Select all lines in the records that include "color".
=== Supplied records ===
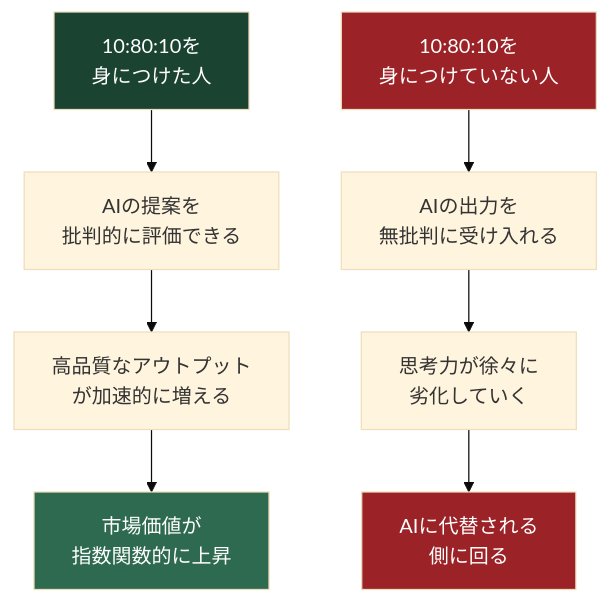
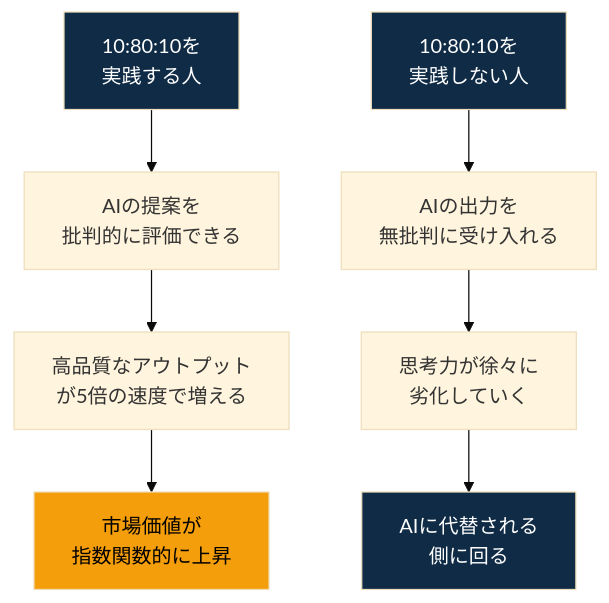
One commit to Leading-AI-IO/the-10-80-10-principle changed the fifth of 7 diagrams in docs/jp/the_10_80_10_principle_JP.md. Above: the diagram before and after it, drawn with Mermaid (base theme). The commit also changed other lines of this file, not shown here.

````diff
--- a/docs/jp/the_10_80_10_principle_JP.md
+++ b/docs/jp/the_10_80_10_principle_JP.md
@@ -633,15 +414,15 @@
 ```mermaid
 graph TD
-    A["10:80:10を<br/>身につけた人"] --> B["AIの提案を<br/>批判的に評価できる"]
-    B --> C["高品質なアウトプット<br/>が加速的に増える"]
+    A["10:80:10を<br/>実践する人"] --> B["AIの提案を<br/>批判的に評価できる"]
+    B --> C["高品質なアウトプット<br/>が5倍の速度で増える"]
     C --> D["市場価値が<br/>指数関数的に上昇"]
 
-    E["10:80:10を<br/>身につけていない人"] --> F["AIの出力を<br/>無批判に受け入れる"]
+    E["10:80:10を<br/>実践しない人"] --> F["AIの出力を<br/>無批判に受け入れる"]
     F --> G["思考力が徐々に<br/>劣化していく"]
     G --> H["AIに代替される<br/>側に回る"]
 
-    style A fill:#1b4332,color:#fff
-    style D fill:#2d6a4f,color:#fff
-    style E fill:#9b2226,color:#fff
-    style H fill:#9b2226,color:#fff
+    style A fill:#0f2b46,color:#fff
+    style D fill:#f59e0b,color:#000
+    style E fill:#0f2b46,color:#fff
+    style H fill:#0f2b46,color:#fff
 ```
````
===
=== Supplied records ===
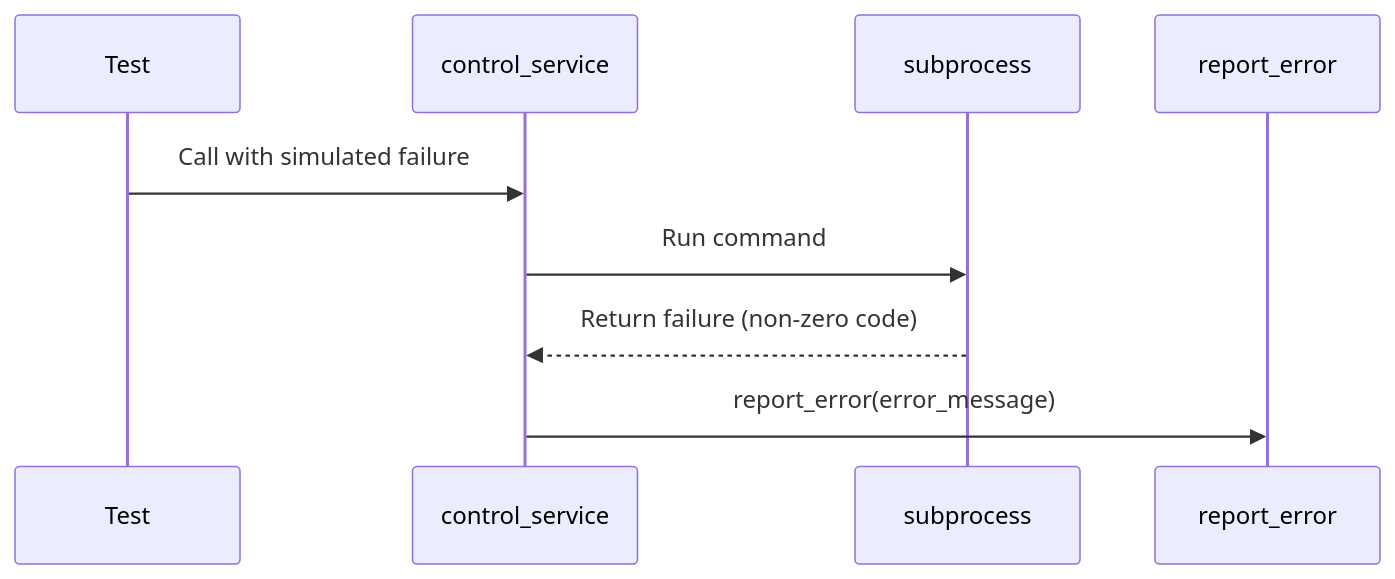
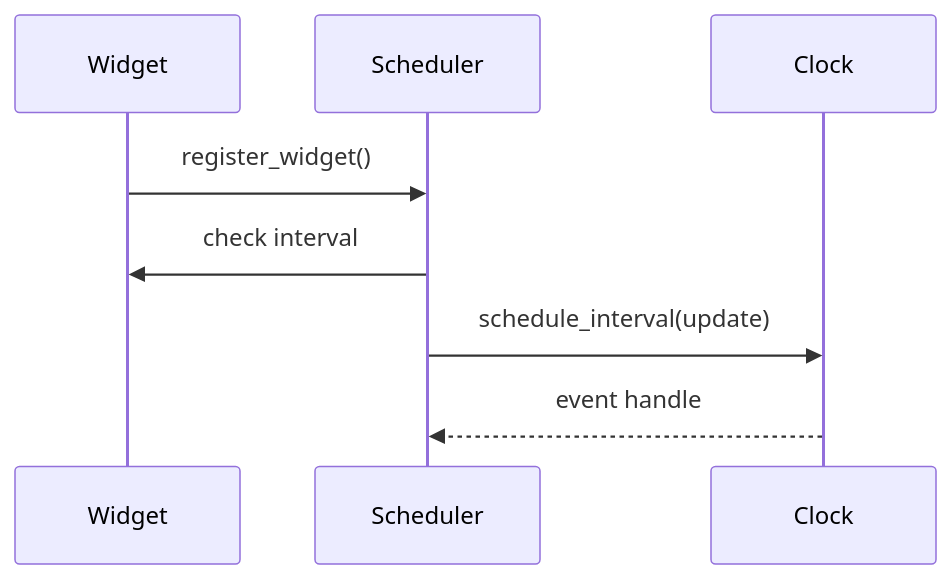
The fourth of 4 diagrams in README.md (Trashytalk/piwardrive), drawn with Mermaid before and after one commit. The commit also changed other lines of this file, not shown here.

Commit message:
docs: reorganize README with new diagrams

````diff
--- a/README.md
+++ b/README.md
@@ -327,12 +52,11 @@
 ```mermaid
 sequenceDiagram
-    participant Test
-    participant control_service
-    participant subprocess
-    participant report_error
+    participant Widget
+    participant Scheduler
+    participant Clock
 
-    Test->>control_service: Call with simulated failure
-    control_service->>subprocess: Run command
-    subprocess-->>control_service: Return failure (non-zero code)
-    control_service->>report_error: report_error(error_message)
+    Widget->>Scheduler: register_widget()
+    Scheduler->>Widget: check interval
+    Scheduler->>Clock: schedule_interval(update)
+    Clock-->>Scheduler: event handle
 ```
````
===
## Output of the exercise
-    style A fill:#1b4332,color:#fff
-    style D fill:#2d6a4f,color:#fff
-    style E fill:#9b2226,color:#fff
-    style H fill:#9b2226,color:#fff
+    style A fill:#0f2b46,color:#fff
+    style D fill:#f59e0b,color:#000
+    style E fill:#0f2b46,color:#fff
+    style H fill:#0f2b46,color:#fff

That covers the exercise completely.